A journey of 10,000 miles starts with a single step according to Mao Tse-Tung. My trip to Carrow Road on Saturday was about 9,998 miles short of that but nonetheless memorable. At 63 years of age, I’m surely far too old to get butterflies in the abdomen region – or so I thought.
Mrs P dropped me off at Chalk Hill Road after going through traffic in which every other car seemed full of folks in yellow and green. Quickly entering Riverside, I fell in with a guy I vaguely know and he and his mob were singing anti-1p5wich songs. It would have been rude not to join in, so the inner child appeared for a few moments and thoroughly enjoyed himself.
Part of my matchday ritual always includes a trip to Morrisons to buy a few packs of my favourite hard-to-find cigars and a bottle of something naughty to enjoy before the game. When I emerged I bumped into a couple of Scousers who were doing likewise with bottles of Hooch and we all exploded with laughter in a kind of *you too* sort of way.
We had a good old chinwag and they said they’d expected the Compleat Angler to be open for away fans but didn’t know where else to go when they were turned away. After telling me they were going to win 3-1 [close but not worthy of one of my cigars] I casually asked if they knew of Tony Evans who helped MFW with our Liverpool preview. They did and follow Tony’s podcast The Anfield Wrap avidly. Small world.
The short trek across the car park past the vibrant hot dog stall led me to the Barclay service lift which my creaking back likes to use to ascend to Upper D block. No way Manuel, the queues were unbelievably long so I had to use the stairs for once. A man’s got to do, etc.
Many folks were masked on the concourses, including me, but once inside the Barclay seating area they were universally shoved in pockets, handbags or any other place folks chose to stash them.
After a short breather, it was my first sight of L 0091 in what seemed like a lifetime but the emotion vanished as soon as it came – the place was heaving and I got to see some footy mates for the first time in a very long while.
Mystic Kev of MFW commenting fame, Alan the Postie and possibly the most amusing trio you will ever sit in front of at any football ground anywhere in the world, as in Rob, Steve and Michael.
Steve unfailingly makes me laugh and is a very useful source of Test Cricket updates as I don’t have the gift of concentrating on the game with a mobile on while he is a past master at it. How it originally developed I don’t know but every time I take my seat he bellows *sit down* and I respond with *shut up* which always makes the folks around us chuckle.
I also learned a secret about Rob. Once a Roundhead, he is now a Cavalier – no sniggering at the back, please.
The last time I saw him he was a proud pikeman in Sir Thomas Lunsford’s Regiment, a prominent Norfolk-based English Civil War re-enactment group. But for some obscure reason, he’s jumped ship and decided Charles I had some merit after all.

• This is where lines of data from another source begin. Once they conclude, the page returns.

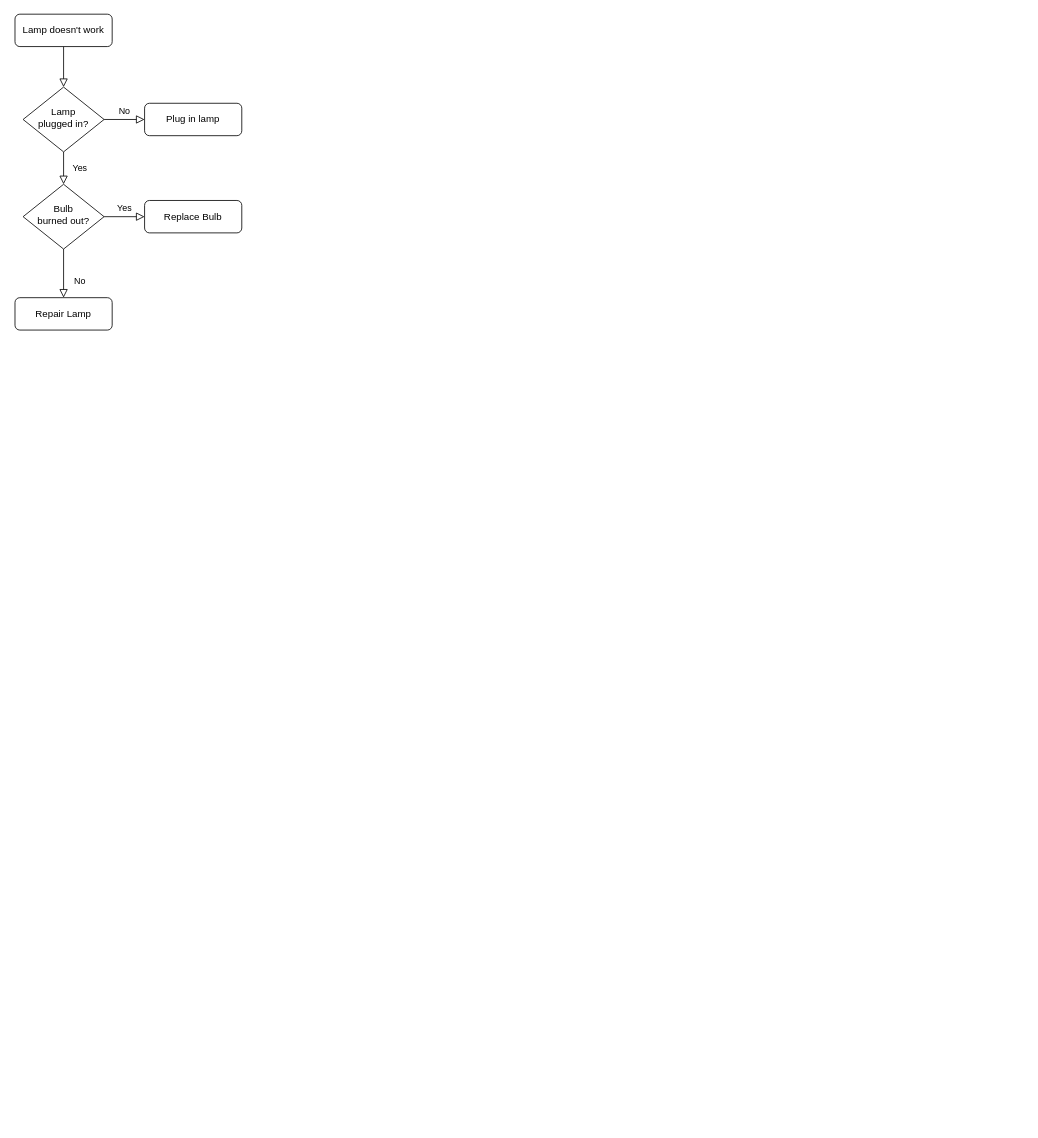
Before: 数据清洗架构.drawio in sjgcsf/software_engineering, a draw.io diagram. Source tidied: cells renumbered, new cells numbered last; positions are measured from the earlier drawing's top-left corner, leaving out a move shared by most shapes. Both pictures are drawn from the tidied source at 81%, with x=0, y=0 at pixel (15, 14).
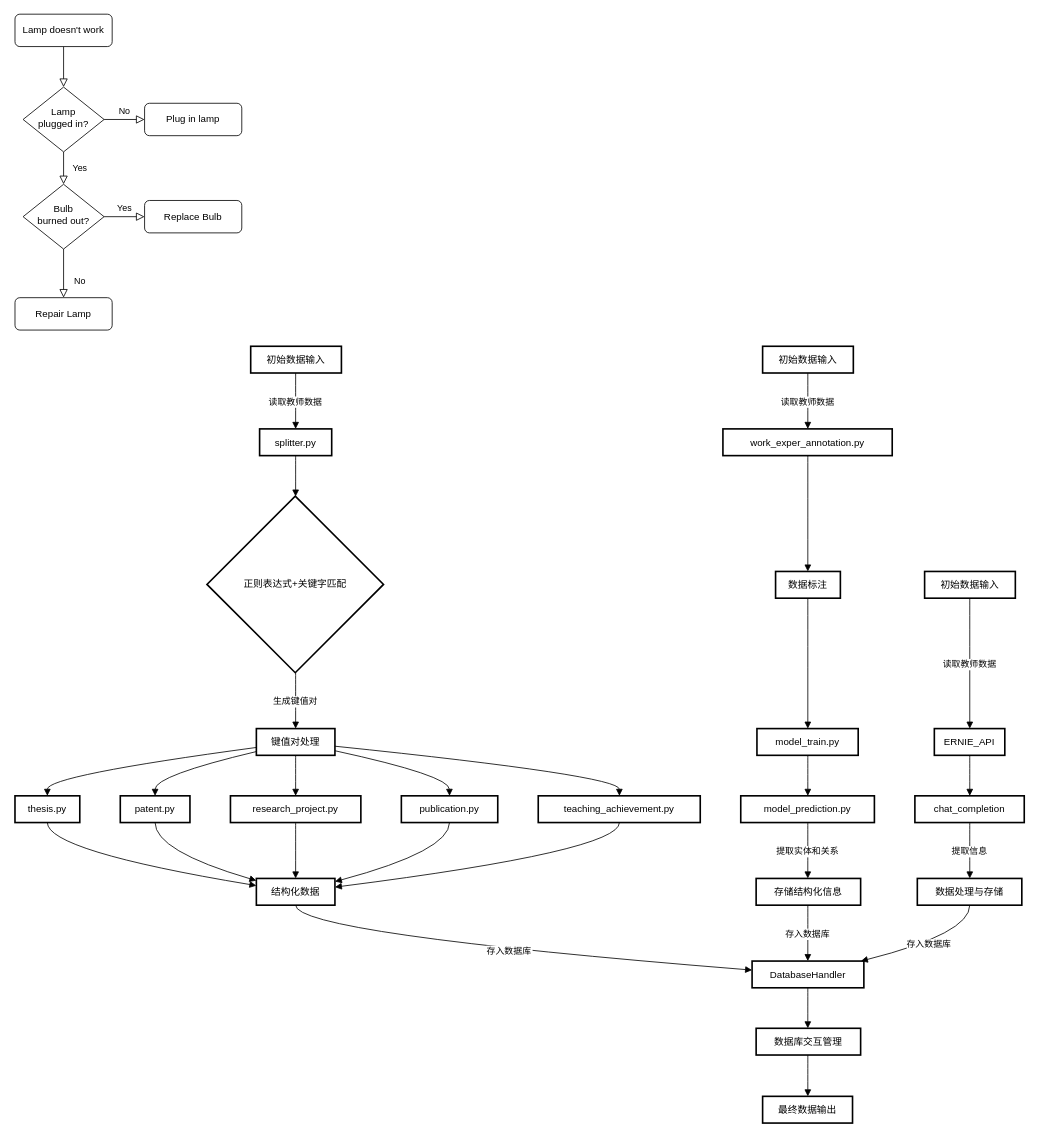
After the change.

Commit message (it also covers changes not shown here):
更新数据清洗架构.drawio

What changed in the source:
```diff
@@
+    <mxCell id="13" value="初始数据输入" style="whiteSpace=wrap;strokeWidth=2;" parent="1" vertex="1">
+      <mxGeometry x="291" y="410" width="112" height="33" as="geometry" />
+    </mxCell>
+    <mxCell id="14" value="splitter.py" style="whiteSpace=wrap;strokeWidth=2;" parent="1" vertex="1">
+      <mxGeometry x="302" y="512" width="89" height="33" as="geometry" />
+    </mxCell>
+    <mxCell id="15" value="正则表达式+关键字匹配" style="rhombus;strokeWidth=2;whiteSpace=wrap;" parent="1" vertex="1">
+      <mxGeometry x="237" y="595" width="218" height="218" as="geometry" />
+    </mxCell>
+    <mxCell id="16" value="键值对处理" style="whiteSpace=wrap;strokeWidth=2;" parent="1" vertex="1">
+      <mxGeometry x="298" y="882" width="97" height="33" as="geometry" />
+    </mxCell>
+    <mxCell id="17" value="thesis.py" style="whiteSpace=wrap;strokeWidth=2;" parent="1" vertex="1">
+      <mxGeometry y="965" width="80" height="33" as="geometry" />
+    </mxCell>
+    <mxCell id="18" value="patent.py" style="whiteSpace=wrap;strokeWidth=2;" parent="1" vertex="1">
+      <mxGeometry x="130" y="965" width="86" height="33" as="geometry" />
+    </mxCell>
+    <mxCell id="19" value="research_project.py" style="whiteSpace=wrap;strokeWidth=2;" parent="1" vertex="1">
+      <mxGeometry x="266" y="965" width="161" height="33" as="geometry" />
+    </mxCell>
+    <mxCell id="20" value="publication.py" style="whiteSpace=wrap;strokeWidth=2;" parent="1" vertex="1">
+      <mxGeometry x="477" y="965" width="119" height="33" as="geometry" />
+    </mxCell>
+    <mxCell id="21" value="teaching_achievement.py" style="whiteSpace=wrap;strokeWidth=2;" parent="1" vertex="1">
+      <mxGeometry x="646" y="965" width="200" height="33" as="geometry" />
+    </mxCell>
+    <mxCell id="22" value="结构化数据" style="whiteSpace=wrap;strokeWidth=2;" parent="1" vertex="1">
+      <mxGeometry x="298" y="1067" width="97" height="33" as="geometry" />
+    </mxCell>
+    <mxCell id="23" value="DatabaseHandler" style="whiteSpace=wrap;strokeWidth=2;" parent="1" vertex="1">
+      <mxGeometry x="910" y="1169" width="138" height="33" as="geometry" />
+    </mxCell>
+    <mxCell id="24" value="初始数据输入" style="whiteSpace=wrap;strokeWidth=2;" parent="1" vertex="1">
+      <mxGeometry x="923" y="410" width="112" height="33" as="geometry" />
+    </mxCell>
+    <mxCell id="25" value="work_exper_annotation.py" style="whiteSpace=wrap;strokeWidth=2;" parent="1" vertex="1">
+      <mxGeometry x="874" y="512" width="209" height="33" as="geometry" />
+    </mxCell>
+    <mxCell id="26" value="数据标注" style="whiteSpace=wrap;strokeWidth=2;" parent="1" vertex="1">
+      <mxGeometry x="939" y="688" width="80" height="33" as="geometry" />
+    </mxCell>
+    <mxCell id="27" value="model_train.py" style="whiteSpace=wrap;strokeWidth=2;" parent="1" vertex="1">
+      <mxGeometry x="916" y="882" width="125" height="33" as="geometry" />
+    </mxCell>
+    <mxCell id="28" value="model_prediction.py" style="whiteSpace=wrap;strokeWidth=2;" parent="1" vertex="1">
+      <mxGeometry x="896" y="965" width="165" height="33" as="geometry" />
+    </mxCell>
+    <mxCell id="29" value="存储结构化信息" style="whiteSpace=wrap;strokeWidth=2;" parent="1" vertex="1">
+      <mxGeometry x="915" y="1067" width="129" height="33" as="geometry" />
+    </mxCell>
+    <mxCell id="30" value="数据库交互管理" style="whiteSpace=wrap;strokeWidth=2;" parent="1" vertex="1">
+      <mxGeometry x="915" y="1252" width="129" height="33" as="geometry" />
+    </mxCell>
+    <mxCell id="31" value="最终数据输出" style="whiteSpace=wrap;strokeWidth=2;" parent="1" vertex="1">
+      <mxGeometry x="923" y="1336" width="111" height="33" as="geometry" />
+    </mxCell>
+    <mxCell id="32" value="初始数据输入" style="whiteSpace=wrap;strokeWidth=2;" parent="1" vertex="1">
+      <mxGeometry x="1123" y="688" width="112" height="33" as="geometry" />
+    </mxCell>
+    <mxCell id="33" value="ERNIE_API" style="whiteSpace=wrap;strokeWidth=2;" parent="1" vertex="1">
+      <mxGeometry x="1135" y="882" width="87" height="33" as="geometry" />
+    </mxCell>
+    <mxCell id="34" value="chat_completion" style="whiteSpace=wrap;strokeWidth=2;" parent="1" vertex="1">
+      <mxGeometry x="1111" y="965" width="135" height="33" as="geometry" />
+    </mxCell>
+    <mxCell id="35" value="数据处理与存储" style="whiteSpace=wrap;strokeWidth=2;" parent="1" vertex="1">
+      <mxGeometry x="1114" y="1067" width="129" height="33" as="geometry" />
+    </mxCell>
+    <mxCell id="36" value="读取教师数据" style="curved=1;startArrow=none;endArrow=block;exitX=0.495361396244594;exitY=1.0121212583599668;entryX=0.49978063347634305;entryY=-0.0060605713815400095;rounded=0;" parent="1" edge="1" source="13" target="14">
+      <mxGeometry relative="1" as="geometry" />
+    </mxCell>
+    <mxCell id="37" style="curved=1;startArrow=none;endArrow=block;exitX=0.49978063347634305;exitY=1.0060606869784268;entryX=0.5022040200889657;entryY=0.0009174434416884676;rounded=0;" parent="1" edge="1" source="14" target="15">
+      <mxGeometry relative="1" as="geometry" />
+    </mxCell>
+    <mxCell id="38" value="生成键值对" style="curved=1;startArrow=none;endArrow=block;exitX=0.5022040200889657;exitY=1.0027093012398536;entryX=0.4997987255607684;entryY=-0.0002840215509588068;rounded=0;" parent="1" edge="1" source="15" target="16">
+      <mxGeometry relative="1" as="geometry" />
+    </mxCell>
+    <mxCell id="39" style="curved=1;startArrow=none;endArrow=block;exitX=0.0018605890962266431;exitY=0.7048933437540138;entryX=0.4994824409484863;entryY=0.011837236809008049;rounded=0;" parent="1" edge="1" source="16" target="17">
+      <mxGeometry relative="1" as="geometry">
+        <Array as="points">
+          <mxPoint x="40" y="940" />
+        </Array>
+      </mxGeometry>
+    </mxCell>
+    <mxCell id="40" style="curved=1;startArrow=none;endArrow=block;exitX=0.0018605890962266431;exitY=0.8574937203788219;entryX=0.49941865787949674;entryY=0.011837236809008049;rounded=0;" parent="1" edge="1" source="16" target="18">
+      <mxGeometry relative="1" as="geometry">
+        <Array as="points">
+          <mxPoint x="173" y="940" />
+        </Array>
+      </mxGeometry>
+    </mxCell>
+    <mxCell id="41" style="curved=1;startArrow=none;endArrow=block;exitX=0.4997987255607684;exitY=1.011837236809008;entryX=0.49987873527574245;entryY=0.011837236809008049;rounded=0;" parent="1" edge="1" source="16" target="19">
+      <mxGeometry relative="1" as="geometry" />
+    </mxCell>
+    <mxCell id="42" style="curved=1;startArrow=none;endArrow=block;exitX=0.9977368620253101;exitY=0.8270075891953907;entryX=0.4998293964802718;entryY=0.011837236809008049;rounded=0;" parent="1" edge="1" source="16" target="20">
+      <mxGeometry relative="1" as="geometry">
+        <Array as="points">
+          <mxPoint x="536" y="940" />
+        </Array>
+      </mxGeometry>
+    </mxCell>
+    <mxCell id="43" style="curved=1;startArrow=none;endArrow=block;exitX=0.9977368620253101;exitY=0.6584611940617323;entryX=0.5010860061645508;entryY=0.011837236809008049;rounded=0;" parent="1" edge="1" source="16" target="21">
+      <mxGeometry relative="1" as="geometry">
+        <Array as="points">
+          <mxPoint x="746" y="940" />
+        </Array>
+      </mxGeometry>
+    </mxCell>
+    <mxCell id="44" style="curved=1;startArrow=none;endArrow=block;exitX=0.4994824409484863;exitY=1.0239584951689749;entryX=0.0018605890962266431;entryY=0.268790728725731;rounded=0;" parent="1" edge="1" source="17" target="22">
+      <mxGeometry relative="1" as="geometry">
+        <Array as="points">
+          <mxPoint x="40" y="1033" />
+        </Array>
+      </mxGeometry>
+    </mxCell>
+    <mxCell id="45" style="curved=1;startArrow=none;endArrow=block;exitX=0.49941865787949674;exitY=1.0239584951689749;entryX=0.0018605890962266431;entryY=0.08252312403963268;rounded=0;" parent="1" edge="1" source="18" target="22">
+      <mxGeometry relative="1" as="geometry">
+        <Array as="points">
+          <mxPoint x="173" y="1033" />
+        </Array>
+      </mxGeometry>
+    </mxCell>
+    <mxCell id="46" style="curved=1;startArrow=none;endArrow=block;exitX=0.49987873527574245;exitY=1.0239584951689749;entryX=0.4997987255607684;entryY=0.0057766654274680395;rounded=0;" parent="1" edge="1" source="19" target="22">
+      <mxGeometry relative="1" as="geometry" />
+    </mxCell>
+    <mxCell id="47" style="curved=1;startArrow=none;endArrow=block;exitX=0.4998293964802718;exitY=1.0239584951689749;entryX=0.9977368620253101;entryY=0.11973521196026385;rounded=0;" parent="1" edge="1" source="20" target="22">
+      <mxGeometry relative="1" as="geometry">
+        <Array as="points">
+          <mxPoint x="536" y="1033" />
+        </Array>
+      </mxGeometry>
+    </mxCell>
+    <mxCell id="48" style="curved=1;startArrow=none;endArrow=block;exitX=0.5010860061645508;exitY=1.0239584951689749;entryX=0.9977368620253101;entryY=0.32546690145151885;rounded=0;" parent="1" edge="1" source="21" target="22">
+      <mxGeometry relative="1" as="geometry">
+        <Array as="points">
+          <mxPoint x="746" y="1033" />
+        </Array>
+      </mxGeometry>
+    </mxCell>
+    <mxCell id="49" value="存入数据库" style="curved=1;startArrow=none;endArrow=block;exitX=0.4997987255607684;exitY=1.0178979237874348;entryX=-0.0002319778221240942;entryY=0.3378688740551338;rounded=0;" parent="1" edge="1" source="22" target="23">
+      <mxGeometry relative="1" as="geometry">
+        <Array as="points">
+          <mxPoint x="346" y="1135" />
+        </Array>
+      </mxGeometry>
+    </mxCell>
+    <mxCell id="50" value="读取教师数据" style="curved=1;startArrow=none;endArrow=block;exitX=0.4982353619166783;exitY=1.0121212583599668;entryX=0.5014467011228132;entryY=-0.0060605713815400095;rounded=0;" parent="1" edge="1" source="24" target="25">
+      <mxGeometry relative="1" as="geometry" />
+    </mxCell>
+    <mxCell id="51" style="curved=1;startArrow=none;endArrow=block;exitX=0.5014467011228132;exitY=1.0060606869784268;entryX=0.4975295066833496;entryY=-0.009232896747011127;rounded=0;" parent="1" edge="1" source="25" target="26">
+      <mxGeometry relative="1" as="geometry" />
+    </mxCell>
+    <mxCell id="52" style="curved=1;startArrow=none;endArrow=block;exitX=0.4975295066833496;exitY=1.0028883616129558;entryX=0.5024188842773437;entryY=-0.0002840215509588068;rounded=0;" parent="1" edge="1" source="26" target="27">
+      <mxGeometry relative="1" as="geometry" />
+    </mxCell>
+    <mxCell id="53" style="curved=1;startArrow=none;endArrow=block;exitX=0.5024188842773437;exitY=1.011837236809008;entryX=0.5018324880888968;entryY=0.011837236809008049;rounded=0;" parent="1" edge="1" source="27" target="28">
+      <mxGeometry relative="1" as="geometry" />
+    </mxCell>
+    <mxCell id="54" value="提取实体和关系" style="curved=1;startArrow=none;endArrow=block;exitX=0.5018324880888968;exitY=1.0239584951689749;entryX=0.49459194212920904;entryY=0.0057766654274680395;rounded=0;" parent="1" edge="1" source="28" target="29">
+      <mxGeometry relative="1" as="geometry" />
+    </mxCell>
+    <mxCell id="55" value="存入数据库" style="curved=1;startArrow=none;endArrow=block;exitX=0.49459194212920904;exitY=1.0178979237874348;entryX=0.4985678299613621;entryY=-0.0002839059540719697;rounded=0;" parent="1" edge="1" source="29" target="23">
+      <mxGeometry relative="1" as="geometry" />
+    </mxCell>
+    <mxCell id="56" style="curved=1;startArrow=none;endArrow=block;exitX=0.4985678299613621;exitY=1.0118373524058948;entryX=0.49459194212920904;entryY=0.011837352405894886;rounded=0;" parent="1" edge="1" source="23" target="30">
+      <mxGeometry relative="1" as="geometry" />
+    </mxCell>
+    <mxCell id="57" style="curved=1;startArrow=none;endArrow=block;exitX=0.49459194212920904;exitY=1.0239586107658618;entryX=0.5027239687807925;entryY=-0.006344419537168561;rounded=0;" parent="1" edge="1" source="30" target="31">
+      <mxGeometry relative="1" as="geometry" />
+    </mxCell>
+    <mxCell id="58" value="读取教师数据" style="curved=1;startArrow=none;endArrow=block;exitX=0.49772616795131136;exitY=1.0028883616129558;entryX=0.502819894374102;entryY=-0.0002840215509588068;rounded=0;" parent="1" edge="1" source="32" target="33">
+      <mxGeometry relative="1" as="geometry" />
+    </mxCell>
+    <mxCell id="59" style="curved=1;startArrow=none;endArrow=block;exitX=0.502819894374102;exitY=1.011837236809008;entryX=0.5018172652633102;entryY=0.011837236809008049;rounded=0;" parent="1" edge="1" source="33" target="34">
+      <mxGeometry relative="1" as="geometry" />
+    </mxCell>
+    <mxCell id="60" value="提取信息" style="curved=1;startArrow=none;endArrow=block;exitX=0.5018172652633102;exitY=1.0239584951689749;entryX=0.5019017892290455;entryY=0.0057766654274680395;rounded=0;" parent="1" edge="1" source="34" target="35">
+      <mxGeometry relative="1" as="geometry" />
+    </mxCell>
+    <mxCell id="61" value="存入数据库" style="curved=1;startArrow=none;endArrow=block;exitX=0.5019017892290455;exitY=1.0178979237874348;entryX=0.9739312476622892;entryY=-0.0002839059540719697;rounded=0;" parent="1" edge="1" source="35" target="23">
+      <mxGeometry relative="1" as="geometry">
+        <Array as="points">
+          <mxPoint x="1179" y="1135" />
+        </Array>
+      </mxGeometry>
+    </mxCell>
```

Or gets to wear a flashier costume, perhaps.
Out came the flags, which we all had far more fun with than grown adults surely should, and then Andre Marriner blew his whistle and away we went. It was terrific to be back amongst the banter, it really was.
Samuel and Gary have covered the match for MFW comprehensively over the weekend so I’m only going to blandly say that we did okay. We obviously tired under the circumstances but it’s early days for sure and I think I’m starting to fall in love with Dimitris Giannoulis. My man of the match by far. And to share possession 50/50 with Liverpool is no mean achievement despite their having both the good fortune and the goals. The pitch was pristine.
I left shortly after the third goal. Not in the sense of swapping the yellow flag for the white one but my usual taxi firm for the journey home had warned me they were extremely busy [okay they’re understandably short on drivers just now too] and the closer to 1930 I could get the less likely I’d have to wait for an hour or so.
I made it to their base just in time to get the last carriage out of town for quite a while but that brought with it a huge slice of irony. The cab driver was a lifelong Brentford fan and spent the 15-minute journey extolling the virtues of Ivan Toney. Despite my inner feelings concerning his demonstrable lack of tact I still gave him a decent tip, but I’ve had better conversations with cabbies I can assure you.
**If anybody thinks this piece is a bit like the writings/ramblings of one Clement Scott Cromer Dictionary: Clement Scott 100 or so years ago you might have a point.
But although we lost it was the most fantastic evening out and I can honestly say this: